About this task: When the line containing "Before and after one commit to gwchang/aortic, a" appears in the entries below, begin printing there and stop after the line containing "Also changed, not shown: comorbidities.csv, 2"; print each of those lines exactly and no other line.

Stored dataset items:
*-*-*

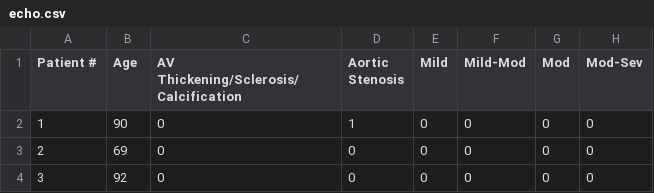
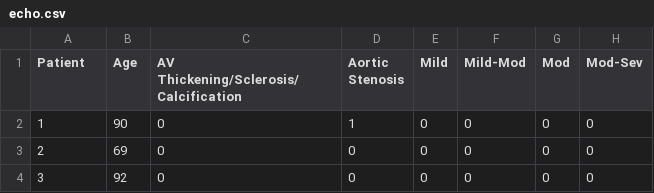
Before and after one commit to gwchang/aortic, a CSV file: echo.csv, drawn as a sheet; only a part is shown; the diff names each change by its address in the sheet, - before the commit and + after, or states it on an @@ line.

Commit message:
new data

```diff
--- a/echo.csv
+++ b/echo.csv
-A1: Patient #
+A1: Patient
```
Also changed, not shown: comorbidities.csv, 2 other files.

*-*-*

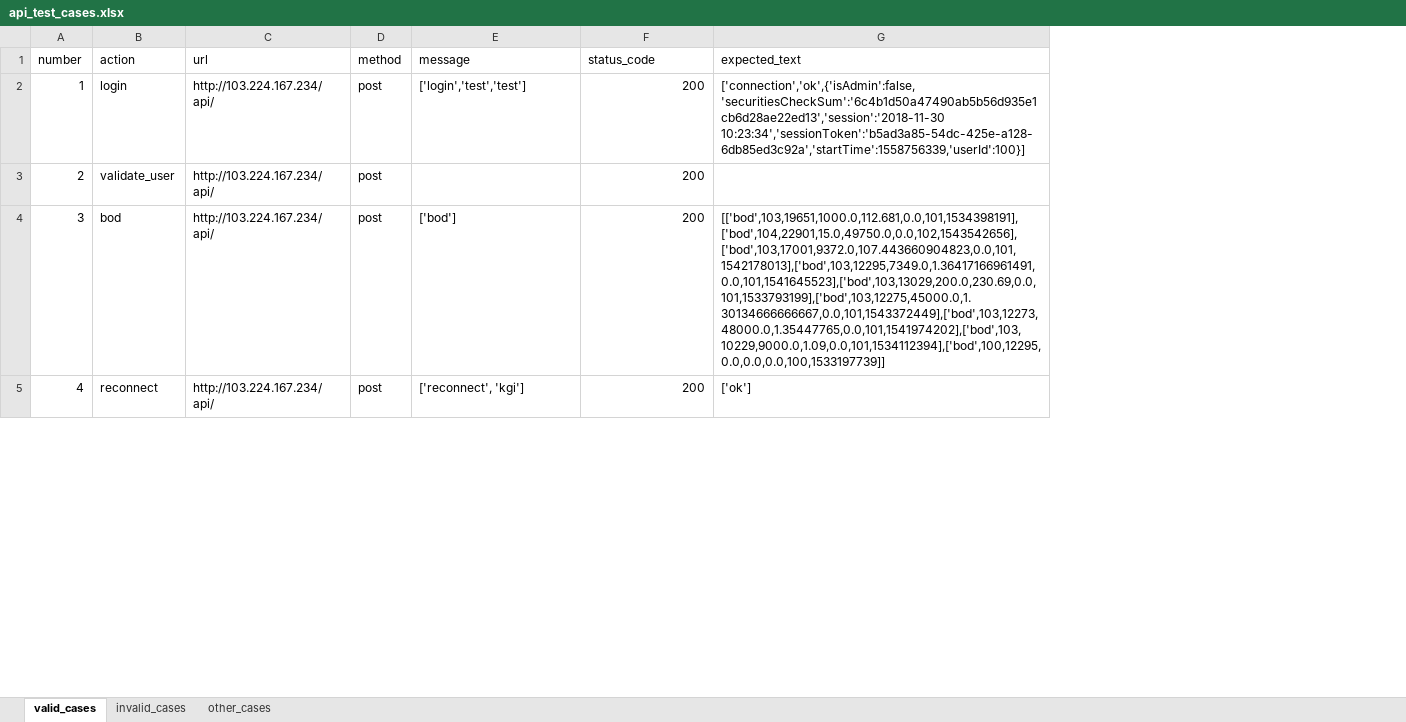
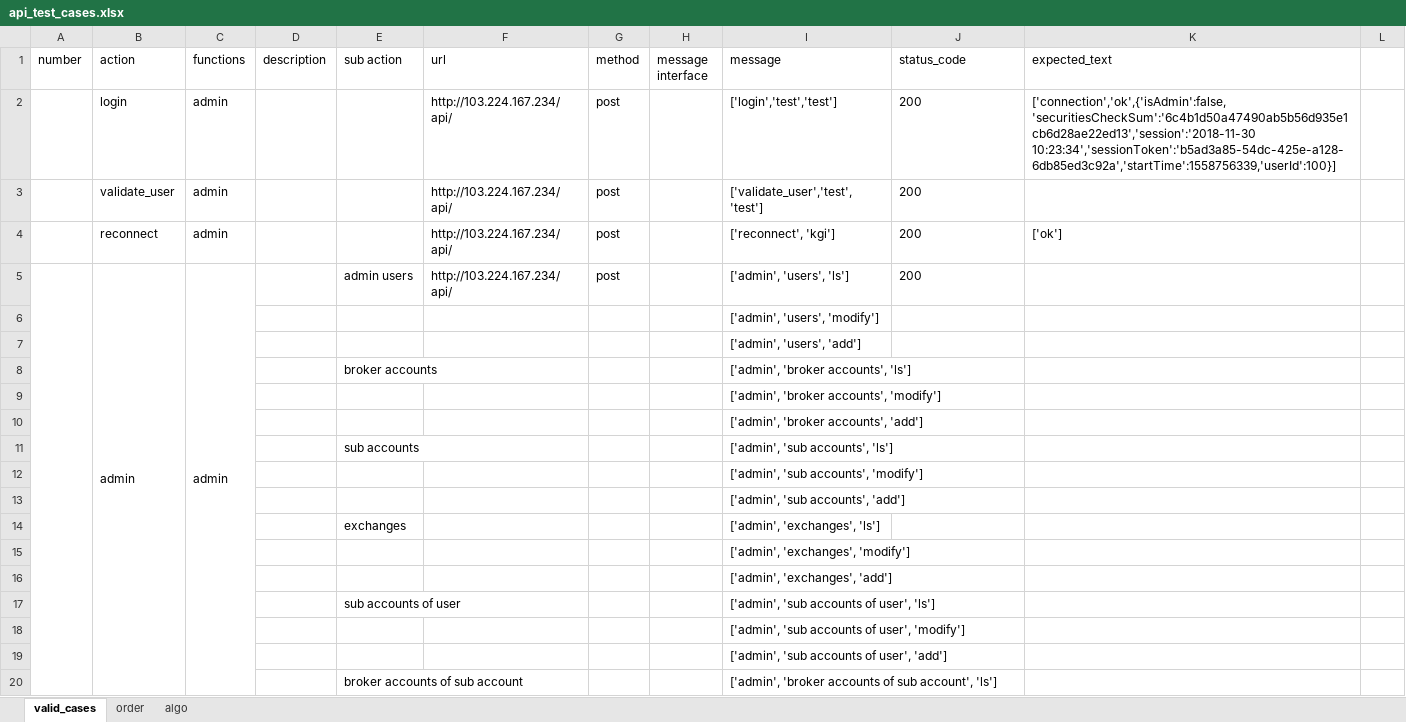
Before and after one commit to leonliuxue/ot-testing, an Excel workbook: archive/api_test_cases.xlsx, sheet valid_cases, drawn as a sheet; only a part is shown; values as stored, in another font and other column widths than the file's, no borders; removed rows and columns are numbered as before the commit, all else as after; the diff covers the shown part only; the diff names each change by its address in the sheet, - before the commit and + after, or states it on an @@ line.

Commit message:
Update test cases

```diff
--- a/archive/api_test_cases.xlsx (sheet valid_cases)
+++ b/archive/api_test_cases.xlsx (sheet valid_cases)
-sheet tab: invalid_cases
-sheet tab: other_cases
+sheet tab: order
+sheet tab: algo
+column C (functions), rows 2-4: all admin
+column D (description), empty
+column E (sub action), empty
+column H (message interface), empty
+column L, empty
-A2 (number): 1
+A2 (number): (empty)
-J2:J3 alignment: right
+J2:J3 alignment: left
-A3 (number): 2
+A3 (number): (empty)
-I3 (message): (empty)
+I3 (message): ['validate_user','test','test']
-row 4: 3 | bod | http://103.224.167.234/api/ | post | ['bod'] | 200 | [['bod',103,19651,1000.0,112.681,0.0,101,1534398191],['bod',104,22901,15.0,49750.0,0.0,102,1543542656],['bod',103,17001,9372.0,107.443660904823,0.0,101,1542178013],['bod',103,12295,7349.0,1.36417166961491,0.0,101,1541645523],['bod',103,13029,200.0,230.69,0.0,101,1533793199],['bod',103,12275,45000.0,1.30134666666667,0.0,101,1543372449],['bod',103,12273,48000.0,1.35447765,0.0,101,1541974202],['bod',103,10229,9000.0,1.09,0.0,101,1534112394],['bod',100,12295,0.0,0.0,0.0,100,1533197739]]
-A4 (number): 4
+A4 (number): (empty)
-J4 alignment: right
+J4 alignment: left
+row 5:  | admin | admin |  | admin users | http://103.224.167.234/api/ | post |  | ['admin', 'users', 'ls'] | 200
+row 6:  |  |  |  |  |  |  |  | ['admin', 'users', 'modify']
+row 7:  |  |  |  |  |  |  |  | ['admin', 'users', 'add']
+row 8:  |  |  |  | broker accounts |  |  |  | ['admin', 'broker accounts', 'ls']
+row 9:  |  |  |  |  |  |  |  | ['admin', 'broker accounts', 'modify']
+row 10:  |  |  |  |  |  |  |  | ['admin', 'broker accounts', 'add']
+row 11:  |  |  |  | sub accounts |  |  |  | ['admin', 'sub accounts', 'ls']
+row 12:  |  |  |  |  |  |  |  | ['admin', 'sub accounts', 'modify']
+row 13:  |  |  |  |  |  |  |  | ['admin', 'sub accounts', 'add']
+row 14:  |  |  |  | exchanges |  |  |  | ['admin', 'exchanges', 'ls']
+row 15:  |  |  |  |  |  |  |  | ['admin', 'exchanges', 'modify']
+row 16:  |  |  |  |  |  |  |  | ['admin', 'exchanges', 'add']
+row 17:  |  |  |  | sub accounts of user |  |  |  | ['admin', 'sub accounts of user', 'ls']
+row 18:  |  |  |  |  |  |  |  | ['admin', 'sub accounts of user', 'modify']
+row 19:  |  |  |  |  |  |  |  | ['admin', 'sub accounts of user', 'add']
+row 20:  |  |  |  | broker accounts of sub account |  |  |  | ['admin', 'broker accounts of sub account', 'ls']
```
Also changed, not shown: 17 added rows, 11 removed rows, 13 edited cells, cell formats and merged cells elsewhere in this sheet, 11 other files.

*-*-*

Task response:
Before and after one commit to gwchang/aortic, a CSV file: echo.csv, drawn as a sheet; only a part is shown; the diff names each change by its address in the sheet, - before the commit and + after, or states it on an @@ line.

Commit message:
new data

```diff
--- a/echo.csv
+++ b/echo.csv
-A1: Patient #
+A1: Patient
```
Also changed, not shown: comorbidities.csv, 2 other files.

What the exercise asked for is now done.